## What this task involves
Show all lines of the listing that hold the word "puml".

## Data records
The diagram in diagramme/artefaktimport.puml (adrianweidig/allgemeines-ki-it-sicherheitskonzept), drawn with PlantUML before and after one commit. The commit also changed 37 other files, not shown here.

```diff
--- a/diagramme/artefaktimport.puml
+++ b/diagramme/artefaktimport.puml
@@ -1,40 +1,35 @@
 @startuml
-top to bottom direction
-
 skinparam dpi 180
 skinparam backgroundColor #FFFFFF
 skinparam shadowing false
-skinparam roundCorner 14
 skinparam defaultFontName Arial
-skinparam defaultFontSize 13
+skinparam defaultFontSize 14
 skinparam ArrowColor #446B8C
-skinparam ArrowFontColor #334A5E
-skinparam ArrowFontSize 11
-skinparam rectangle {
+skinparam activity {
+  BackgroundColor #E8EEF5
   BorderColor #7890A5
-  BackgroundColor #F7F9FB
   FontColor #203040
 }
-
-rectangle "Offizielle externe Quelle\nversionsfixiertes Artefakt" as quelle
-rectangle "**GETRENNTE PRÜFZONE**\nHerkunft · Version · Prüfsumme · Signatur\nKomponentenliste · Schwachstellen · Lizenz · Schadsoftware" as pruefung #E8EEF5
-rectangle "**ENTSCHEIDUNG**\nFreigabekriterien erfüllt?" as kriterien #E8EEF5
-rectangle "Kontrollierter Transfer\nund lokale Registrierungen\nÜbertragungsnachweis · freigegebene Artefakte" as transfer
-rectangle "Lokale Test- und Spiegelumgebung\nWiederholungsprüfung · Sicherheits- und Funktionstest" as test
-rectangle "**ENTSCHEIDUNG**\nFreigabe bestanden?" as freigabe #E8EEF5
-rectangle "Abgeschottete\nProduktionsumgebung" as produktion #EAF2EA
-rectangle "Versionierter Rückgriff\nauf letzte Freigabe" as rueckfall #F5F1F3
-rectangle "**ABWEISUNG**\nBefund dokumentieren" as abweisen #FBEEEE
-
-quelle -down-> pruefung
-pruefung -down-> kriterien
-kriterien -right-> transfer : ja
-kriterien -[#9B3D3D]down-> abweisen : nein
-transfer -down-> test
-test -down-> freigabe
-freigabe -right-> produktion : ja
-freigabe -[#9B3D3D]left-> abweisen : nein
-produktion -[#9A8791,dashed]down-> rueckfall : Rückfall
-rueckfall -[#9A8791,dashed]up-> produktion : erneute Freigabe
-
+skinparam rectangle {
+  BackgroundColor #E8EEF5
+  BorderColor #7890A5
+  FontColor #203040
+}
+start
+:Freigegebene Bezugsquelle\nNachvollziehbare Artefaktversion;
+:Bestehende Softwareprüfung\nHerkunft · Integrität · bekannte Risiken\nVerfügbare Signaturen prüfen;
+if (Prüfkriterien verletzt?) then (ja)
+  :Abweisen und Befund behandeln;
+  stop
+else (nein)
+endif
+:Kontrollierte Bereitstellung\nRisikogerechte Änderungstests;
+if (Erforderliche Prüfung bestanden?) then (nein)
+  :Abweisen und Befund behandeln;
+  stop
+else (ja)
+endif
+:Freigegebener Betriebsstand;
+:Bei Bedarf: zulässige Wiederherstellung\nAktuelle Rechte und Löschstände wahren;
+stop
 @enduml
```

## Answer for this exercise
The diagram in diagramme/artefaktimport.puml (adrianweidig/allgemeines-ki-it-sicherheitskonzept), drawn with PlantUML before and after one commit. The commit also changed 37 other files, not shown here.
--- a/diagramme/artefaktimport.puml
+++ b/diagramme/artefaktimport.puml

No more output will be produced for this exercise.